Land preservation has long been a top priority in Southold Town, and residents will have a chance to weigh in this week on shaping the town’s land preservation goals for the years ahead.
The town will hold two community meetings on the land preservation chapter of its new comprehensive plan. The first will be held Saturday, Sept. 15, at 10 a.m. at the East Marion firehouse. The second will be held Thursday, Sept. 20, at 7 p.m. at the Peconic Lane Community Center.
The draft of the chapter is available now on the town website at southoldtownny.gov and at libraries throughout town.
The chapter touts the fact that the town has already protected 25 percent of its total land area using methods ranging from the purchase of farmland development rights to the outright purchase of property to the private preservation of land.
According to the draft, 41 percent of the town is already developed and 7 percent is wetlands, leaving just 26 percent of the land area unprotected and undeveloped.
The remaining acreage, about 8,950 acres, includes 5,755 acres of farmland and 1,904 acres of building lots, which total 2,394 parcels.
One of the primary goals of the comprehensive plan is to retain at least 8,000 agricultural acres, or about 80 percent of the land that is currently being farmed.
The plan recommends a variety of approaches to achieve that goal, including promotion of conservation subdivisions, where more land is preserved than is required by the code, and the use of Agricultural Planned Development Districts, a special zoning area created on a farm to allow the farmer to sell development rights one at a time.
The draft chapter calls for the town to “design both standard and conservation subdivisions involving farmland to enhance farming and minimize potential incompatibility with residential neighbors.”
The draft also calls for the town to consider increasing the mandatory open space percentage for subdivisions on land over sensitive aquifers.
A suggestion to zone Plum Island to “ensure that the natural and economic resources are protected, along with the public health, safety and welfare” is also included in the plan.
In addition, the draft chapter calls for the town to more stringently monitor its conservation easements to ensure that landowners are not incorrectly using parcels for which the development rights have been sold.

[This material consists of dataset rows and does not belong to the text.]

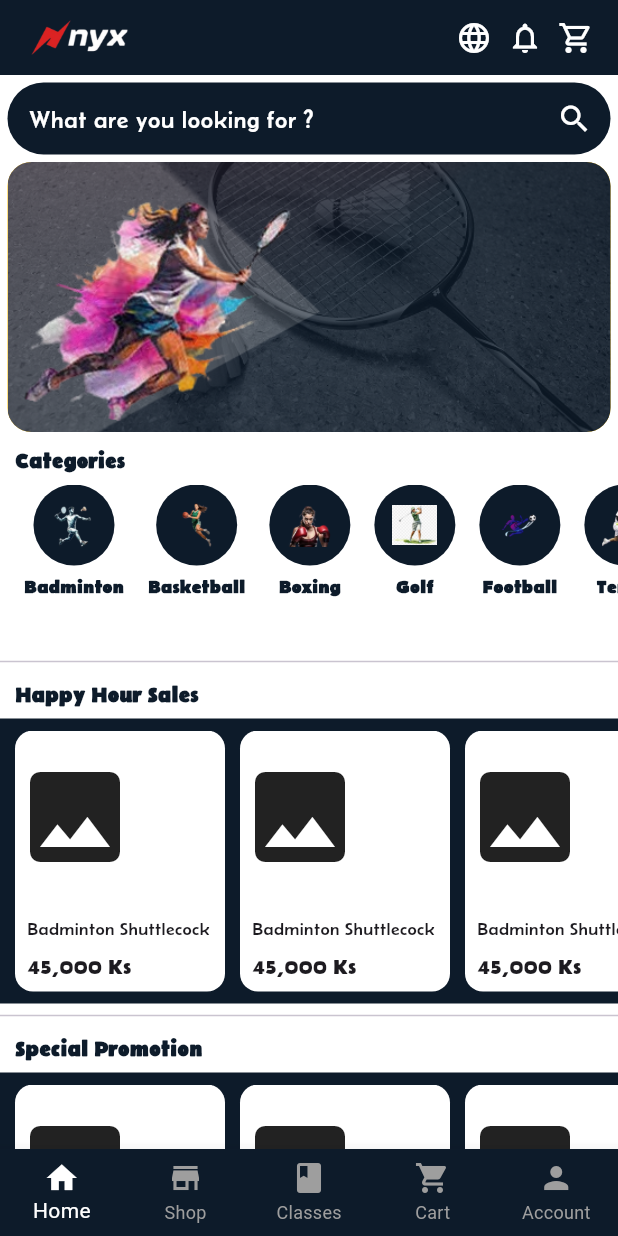
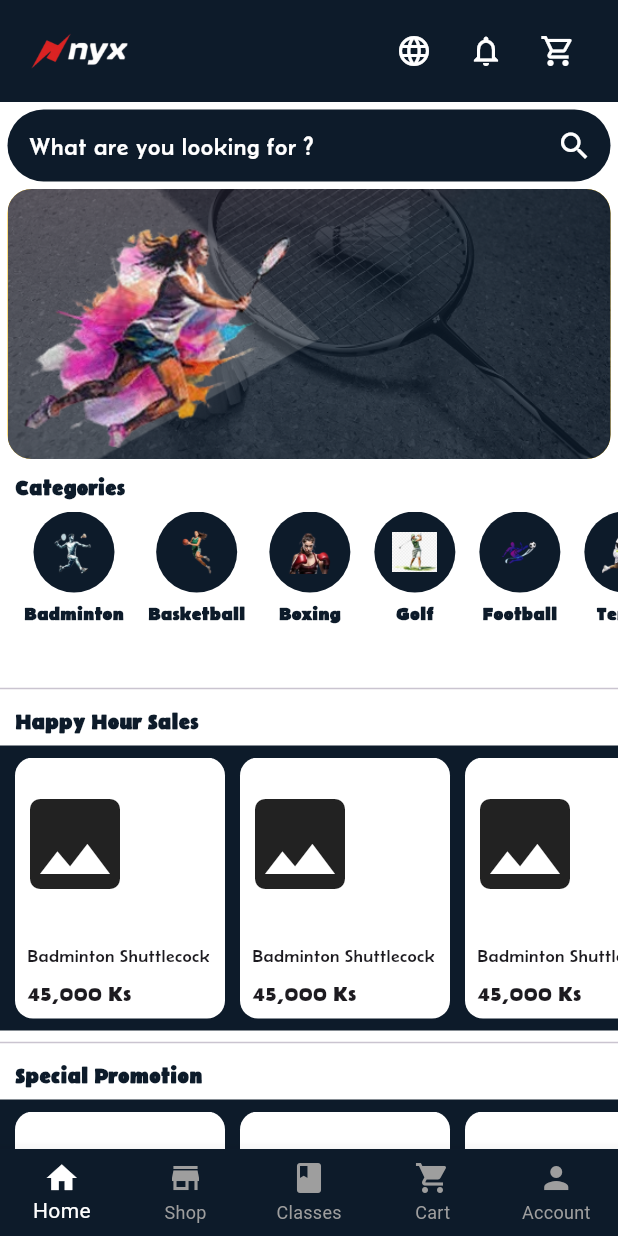
Before and after one commit to JhunJhun2003/nyx_app, a Flutter app: the screen it shows after launch, on a phone screen of 412 x 824 dp. Run offline on Flutter 3.47's test engine with Material 3 defaults, Android fonts, the phone set to English and light mode, and no system bars; our stand-ins replace font_awesome_flutter, sqflite; accounts and stored records are empty.

Commit message:
20260406

```diff
--- a/lib/pages/detailsPages/dashboard.dart
+++ b/lib/pages/detailsPages/dashboard.dart
@@ -51,13 +51,11 @@ class DashBoard extends StatelessWidget {
               fit: BoxFit.contain,
             ),
           ),
-          const Row(
+          Row(
             children: [
-              Icon(Icons.language, color: Colors.white),
-              SizedBox(width: 10),
-              Icon(Icons.notifications_none, color: Colors.white),
-              SizedBox(width: 10),
-              Icon(Icons.shopping_cart_outlined, color: Colors.white),
+              IconButton(onPressed: (){}, icon: Icon(Icons.language, color: Colors.white,)),
+              IconButton(onPressed: (){}, icon: Icon(Icons.notifications_none, color: Colors.white,)),
+              IconButton(onPressed: (){}, icon: Icon(Icons.shopping_cart_outlined, color: Colors.white,)),
             ],
           )
         ],
```
Also changed, not shown: lib/pages/detailsPages/account.dart (+4 -6 lines), lib/pages/detailsPages/cart.dart (+4 -6 lines), lib/pages/detailsPages/classes.dart (+4 -6 lines), lib/pages/detailsPages/shop.dart (+35 -7 lines).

Another suggestion is that the town do more to manage preserved lands it already owns, including maintaining trails, creating management plans for preserves and creating a volunteer program for preserve maintenance.